Stay tune for my 5-part series titled: “A Covenant Betrayed: Partisanization of ULAA and Its This series is partly a response to some of the questions posed by one of Liberia’s literary scholars, Professor K-Moses Nagbe in the first book of its kind about the Union of Liberian Associations in the Americas (ULAA), Inc. The title of the book is: My Compatriot Your Compatriot: Surveying Forces and Voices That Inspired the Union of Liberian Association in the Americas.

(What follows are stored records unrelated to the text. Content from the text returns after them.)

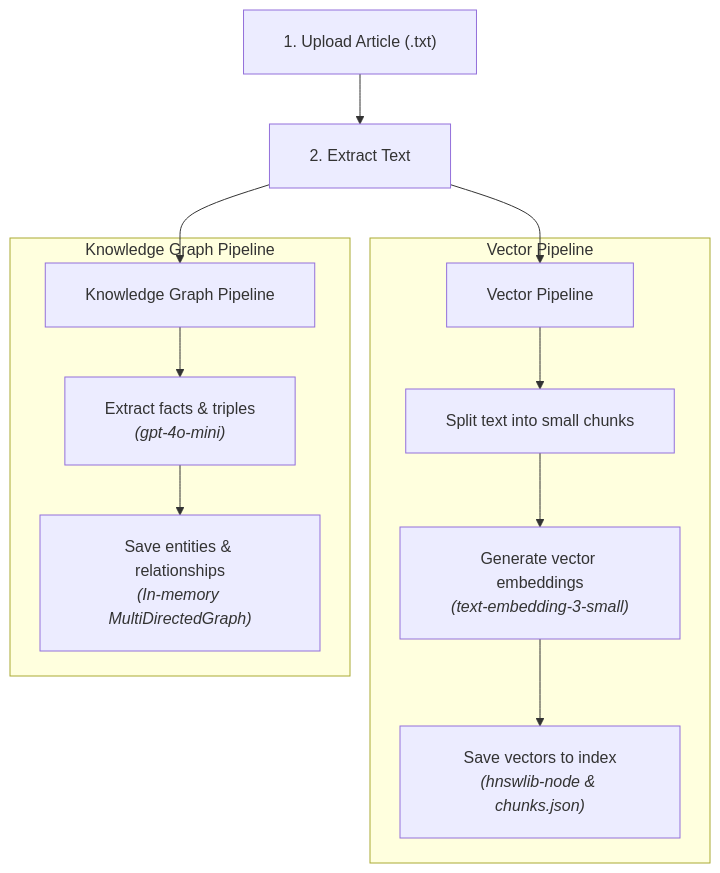
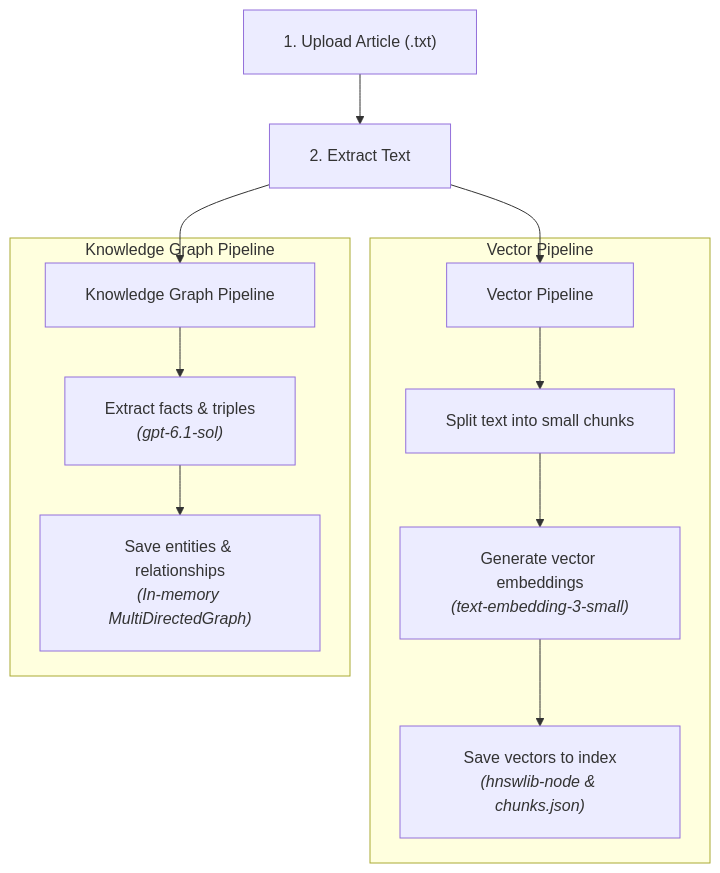
One commit to NickRumenov1/next-insights-rag changed the first of 2 diagrams in README.md. Above: the diagram before and after it, drawn with Mermaid. The commit also changed other lines of this file and 7 other files, not shown here.

````diff
--- a/README.md
+++ b/README.md
@@ -47,19 +47,19 @@
 ```mermaid
 %%{init: {"themeVariables": {"fontSize": "16"}, "flowchart": {"padding": 20, "nodeSpacing": 40, "rankSpacing": 50}}}%%
 flowchart TD
     Upload["1. Upload Article (.txt)"] --> Extract["2. Extract Text"]
     
     Extract --> VectorPipeline["Vector Pipeline"]
     Extract --> GraphPipeline["Knowledge Graph Pipeline"]
 
     subgraph Vector Pipeline
         VectorPipeline --> Split["Split text into small chunks"]
         Split --> Embed["Generate vector embeddings<br/><i>(text-embedding-3-small)</i>"]
         Embed --> SaveVector["Save vectors to index<br/><i>(hnswlib-node & chunks.json)</i>"]
     end
 
     subgraph Knowledge Graph Pipeline
-        GraphPipeline --> Facts["Extract facts & triples<br/><i>(gpt-4o-mini)</i>"]
+        GraphPipeline --> Facts["Extract facts & triples<br/><i>(gpt-6.1-sol)</i>"]
         Facts --> SaveGraph["Save entities & relationships<br/><i>(In-memory MultiDirectedGraph)</i>"]
     end
 ```
````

About the Author: Siahyonkron Nyanseor is a retired Mental Health/Developmental Disability Specialist and a recently ordained Minister of the Gospel. He is a founding member of the Union of Liberian Associations in the Americas (ULAA), Inc. as well as the organization’s eleventh President and its historian. He is a founding member of ULAA’s Eminent Persons, and its current Secretary/Vice Chair. Also, Mr. Nyanseor is co-founder and treasurer of the Liberian History, Education, and Development (LIHEDE), Inc., an organization dedicated to promoting indigenous Liberian history and the advancement of human and civil rights of Liberians. He has thirty-one years of professional experience in the public and private sector providing administrative/management services in the areas of healthcare, human service delivery, and staff development.
Mr. Nyanseor is publisher of both ThePerspective.org and ThePanAfricanAgenda.org, Internet web magazines. His research and writing interests fall largely within Africa, with particular emphasis on the history, economics, politics, sociology, ethics, and theology of people of African-origin living in Africa and its Diaspora. He is a poet, journalist, and cultural and political activist. He can be reached at: firstname.lastname@example.org.